For such a seemingly minor difference, the Bed Rock planes were offered at a premium over the Bailey's, and it was a design that never seemed to be very static nor nearly as popular as Stanley's wildly successful Bailey line.
It is a very hard to find plane in nicer than average condition and nice ready for inclusion in the best collection. It has the proper Stanley Lever cap for this era, and the cutter, which is full length is of Sweetheart vintage. The 602 was the smallest size made and is by far the rarest and most desirable of the Bedrock series of planes. It is just a nice plane ready for inclusion in the best collection.
This #602 Stanley Bedrock Smooth Plane is a very nice plane. From its features it appears to be a type 9 which was only produced in 1931 - 1932 according to the Bob Kaune type study. This #602 C is a type 6 with flat sides and a 1 line Bedrock cap.
The information in this Web page is derived from a type study done by Roger Smith, in his book "Patented Transitional & Metallic Planes in America." Patrick Leach reformatted the type study and added comments based on his experience with Stanley planes.
Stanley soon changed their numbers to be the 600 series to set them apart form the standard line of bench planes. Over the years the Bedrock name on the lever cap changed from a 3 line Bedrock cap, to a single line Bedrock, then to a short lived 2 line version.
Both were made by Chevrolet, both are cars and but what a difference. It has the proper 3 line Bedrock cap, round sides, 1 screw frog adjuster and low front knob of a type 4. Everything else about this fine 607 jointer plane is Like New / Fine and all original. He applied his trademark coat of clear lacquer to protect it from rusting and put it in a glass front case he made for his collection. The type 1 / 2 Bedrocks had the special new mated frog design but were numbered with just a single number.

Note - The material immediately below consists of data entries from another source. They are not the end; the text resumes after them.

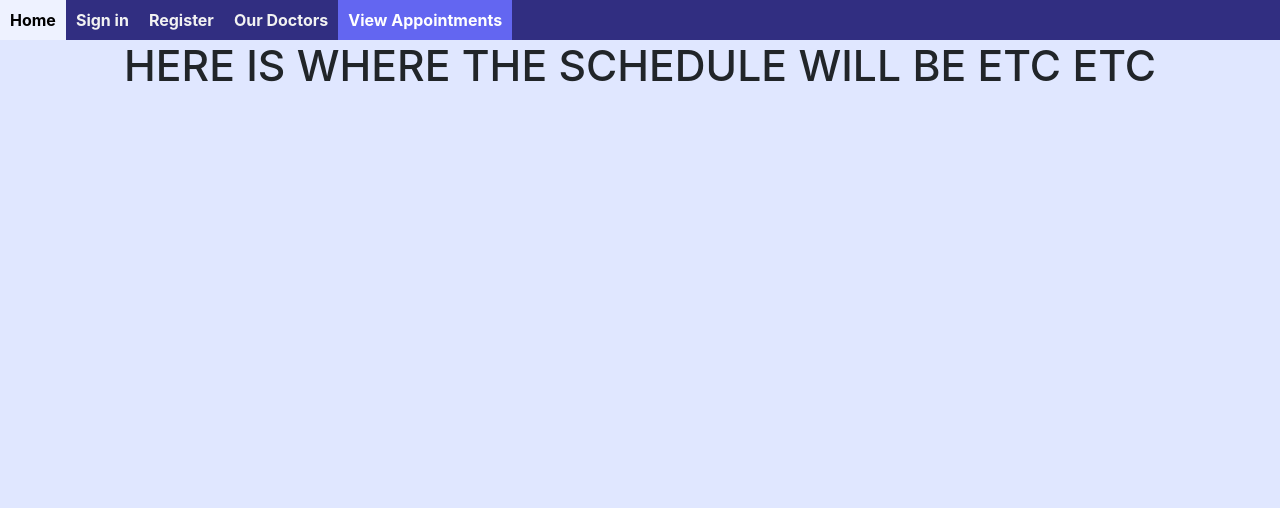
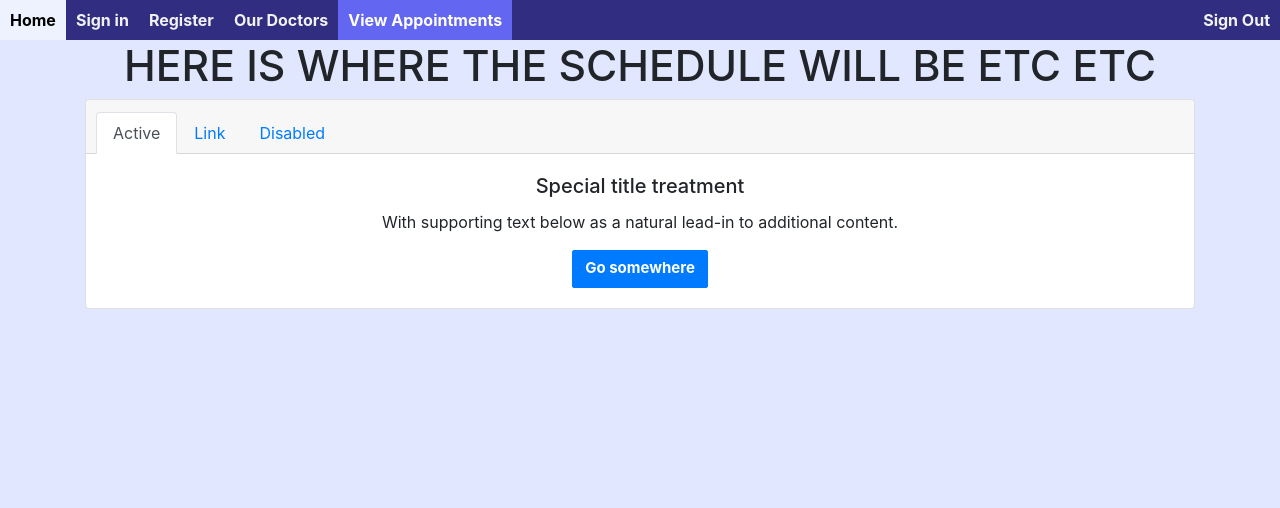
Before and after one commit to danielgrewal/medicalscheduler, a PHP site: page /schedule.php in a window 1280 px wide. Shown: the top 508 px of the page. Run offline with PHP 8.4, Linux system fonts and the light colour scheme; the visitor is signed in with stand-in values (Sample User, id 1).

Commit message:
add wrapper for schedule

```diff
--- a/public/schedule.php
+++ b/public/schedule.php
@@ -21,17 +21,46 @@ $dates = $appointmentService->getDaysInWeekByDate(date('Y-m-d'));
     <link rel="stylesheet" href="assets/css/styles.css">
 </head>
 <body>
+    <!-- Top Nav -->
     <div class="topnav" id="myTopnav">
         <a href="index.php">Home</a>
         <a href="login.php">Sign in</a>
         <a href="register.php">Register</a>
         <a href="profiles.php">Our Doctors</a>
         <a href="schedule.php" class="active">View Appointments</a>
+        <a href="logout.php" class="float-right">Sign Out</a>
         <a href="#" class="icon" onclick="myFunction()">
             <i class="fa fa-bars"></i>
         </a>
     </div>
-	<h1>HERE IS WHERE THE SCHEDULE WILL BE ETC ETC</h1>
+
+    <!-- Main Container -->
+    <div class="container">
+        <h1>HERE IS WHERE THE SCHEDULE WILL BE ETC ETC</h1>
+
+        <!-- Appointments Card -->
+        <div class="card text-center">
+            <div class="card-header">
+                <ul class="nav nav-tabs card-header-tabs">
+                    <li class="nav-item">
+                        <a class="nav-link active" href="#">Active</a>
+                    </li>
+                    <li class="nav-item">
+                        <a class="nav-link" href="#">Link</a>
+                    </li>
+                    <li class="nav-item">
+                        <a class="nav-link" href="#" tabindex="-1" aria-disabled="true">Disabled</a>
+                    </li>
+                </ul>
+            </div>
+            <div class="card-body">
+                <h5 class="card-title">Special title treatment</h5>
+                <p class="card-text">With supporting text below as a natural lead-in to additional content.</p>
+                <a href="#" class="btn btn-primary">Go somewhere</a>
+            </div>
+        </div>
+    </div>
+
 
     <div class="footer">
         <p class="footer_text">Copyright © SOFE2800 Final Project Group 3 - Fall 2020 @ Ontario Tech University</p>
```
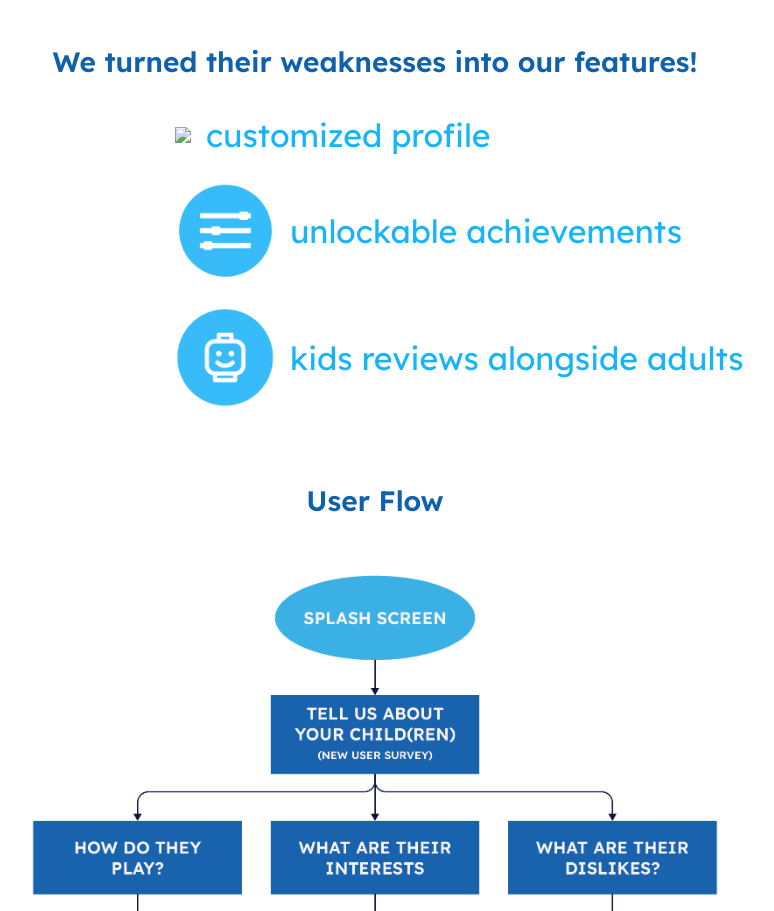
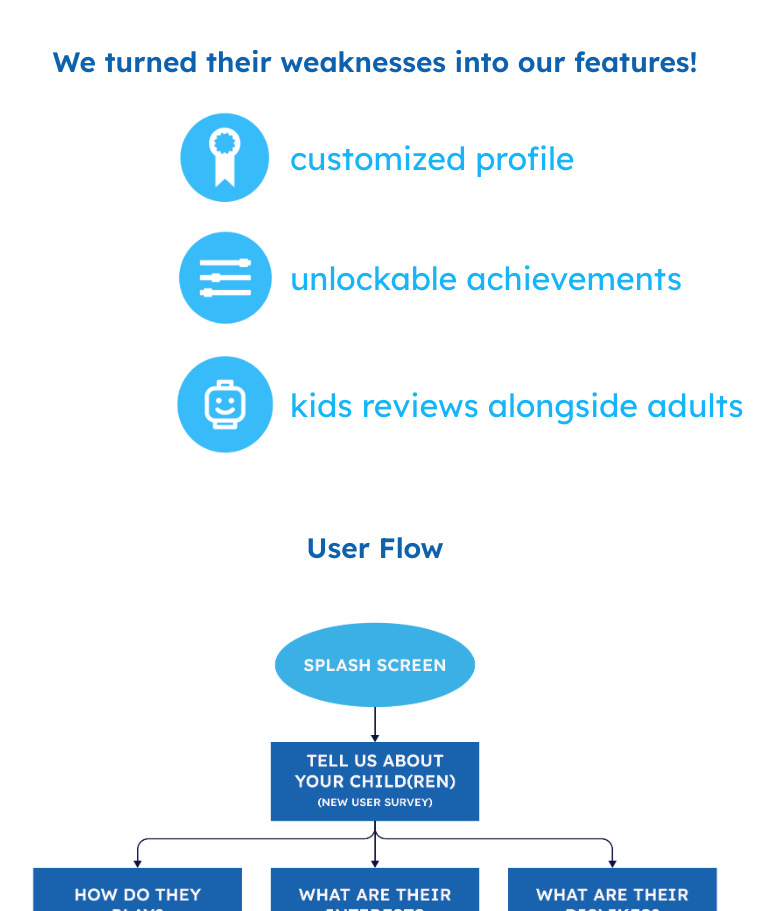
Before and after one commit to agoldweb/Homework-20, a plain HTML site: page index.html in a window 1280 px wide. Shown: the part 4019-4930 px from the top of the page, without its empty margins (265-1039 px from the left). Drawn offline with nearby package versions, Linux system fonts and the light colour scheme; the site is published under a folder, as on GitHub Pages, so addresses that start at the root find nothing; a web font is replaced by a local one.

Commit message:
Update index.html

```diff
--- a/index.html
+++ b/index.html
@@ -367,7 +367,7 @@
         <!-- Feature 1-->
         <div class="d-flex align-items-center mb-4" style="justify-content: flex-start;">
             <div class="d-flex align-items-center" style="width: 400px;">
-                <img src="/images/ribbon.png" class="img-fluid" style="max-width: 100px; margin-right: 15px;">
+                <img src="images/ribbon.png" class="img-fluid" style="max-width: 100px; margin-right: 15px;">
                 <p style="color: #16B4F9; font-size: 2rem; font-weight: 100; margin: 0; white-space: nowrap;">customized profile</p>
             </div>
         </div>
```
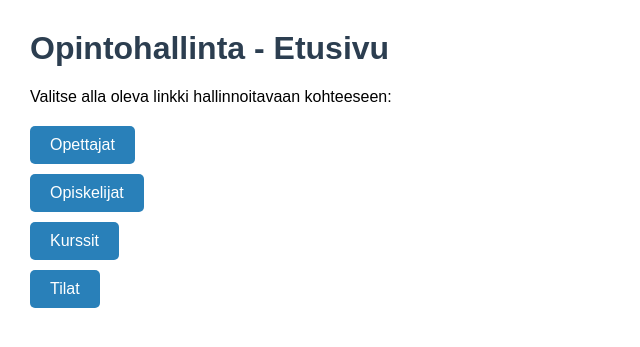
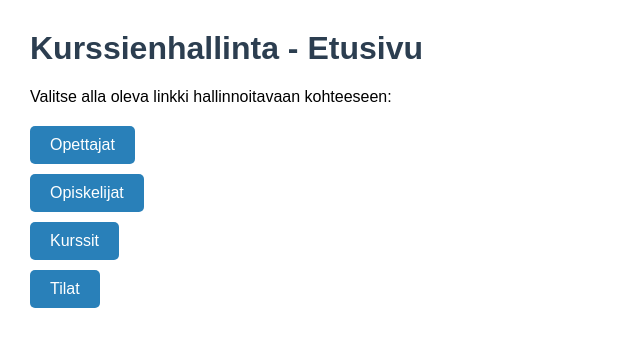
Before and after one commit to Veetiknen/OppilaitosKurssihallinta, a PHP site: page / in a window 1280 px wide. Shown: the top 347 px of the page, without its empty margins (0-640 px from the left). Run offline with PHP 8.4, Linux system fonts and the light colour scheme.

Commit message:
Korjauksia

```diff
--- a/index.php
+++ b/index.html
@@ -1,11 +1,8 @@
-<?php
-// index.php
-?>
 <!DOCTYPE html>
 <html lang="fi">
 <head>
     <meta charset="UTF-8">
-    <title>Opintohallinta</title>
+    <title>Kurssienhallinta</title>
     <style>
         body { font-family: Arial, sans-serif; margin: 30px; }
         h1 { color: #2c3e50; }
@@ -28,7 +25,7 @@
     </style>
 </head>
 <body>
-    <h1>Opintohallinta - Etusivu</h1>
+    <h1>Kurssienhallinta - Etusivu</h1>
     <p>Valitse alla oleva linkki hallinnoitavaan kohteeseen:</p>
     <ul>
         <li><a href="opettajat/lista.php">Opettajat</a></li>
--- a/kannat/tietokanta.sql
+++ b/kannat/tietokanta.sql
@@ -93,7 +93,7 @@ CREATE TABLE `kurssit` (
   `id` int(11) NOT NULL,
   `nimi` varchar(255) NOT NULL,
   `aine` varchar(255) NOT NULL,
-  `kuvaus` varchar(255) NOT NULL,
+  `kuvaus` TEXT NOT NULL,
   `alkupäivä` date NOT NULL,
   `loppupäivä` date NOT NULL,
   `opettaja` int(30) NOT NULL,
@@ -199,7 +199,6 @@ ALTER TABLE `kurssit`
   ADD PRIMARY KEY (`id`),
   ADD KEY `tila` (`tila`),
   ADD KEY `opettaja` (`opettaja`);
-  MODIFY COLUMN kuvaus TEXT NOT NULL;
 
 --
 -- Indexes for table `kurssikirjautumisilla`
--- a/kurssit/lista.php
+++ b/kurssit/lista.php
@@ -10,7 +10,7 @@ $kysely->execute();
 $kurssit = $kysely->fetchAll();
 ?>
 
-<p><a href="../index.php" class="btn">⬅ Takaisin etusivulle</a></p>
+<p><a href="../index.html" class="btn">⬅ Takaisin etusivulle</a></p>
 <p><a class="btn" href="lisaa.php">Lisää Kurssi</a></p>
 
 <table>
--- a/opettajat/lista.php
+++ b/opettajat/lista.php
@@ -10,7 +10,7 @@ $kysely->execute();
 $opettajat = $kysely->fetchAll();
 ?>
 
-<p><a href="../index.php" class="btn">⬅ Takaisin etusivulle</a></p>
+<p><a href="../index.html" class="btn">⬅ Takaisin etusivulle</a></p>
 <p><a class="btn" href="lisaa.php">Lisää Opettaja</a></p>
 
 <table>
--- a/opiskelijat/lista.php
+++ b/opiskelijat/lista.php
@@ -10,7 +10,7 @@ $kysely->execute();
 $opiskelijat = $kysely->fetchAll();
 ?>
 
-<p><a href="../index.php" class="btn">⬅ Takaisin etusivulle</a></p>
+<p><a href="../index.html" class="btn">⬅ Takaisin etusivulle</a></p>
 <p><a class="btn" href="lisaa.php">Lisää Opiskelija</a></p>
 
 <table>
--- a/template.php
+++ b/template.php
@@ -1,6 +1,5 @@
 <?php
-// template.php
-function renderHeader($title = "Kouluprojekti") {
+function renderHeader($title = "Kurssienhallinta") {
     ?>
 <!DOCTYPE html>
 <html lang="fi">
--- a/tilat/lista.php
+++ b/tilat/lista.php
@@ -14,7 +14,7 @@ try {
 $tulos = $kysely->fetchAll();
 ?>
 
-<p><a href="../index.php" class="btn">⬅ Takaisin etusivulle</a></p>
+<p><a href="../index.html" class="btn">⬅ Takaisin etusivulle</a></p>
 <p><a href="lisaa.php" class="btn">Lisää Tila</a></p>
 
     <table>
```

Stanley's Bedrock planes had a unique frog design milled flat to match the bed of the plane. The other distinguishing feature of these early Bed Rocks is that there is a milled out area where a patent date that was in conflict with a competitors patent was ground out. It has been lightly cleaned, and has a rich dark patina. A previous owner did scratch his name on the side with an electric pen.
These planes are, for all intents and purposes, nothing but a variation of the more popular Bailey series.
They all have an adjustable frog, the brass depth adjustment knob, the lateral lever, a lever cap, rosewood knob and tote, etc., just like the Bailey's.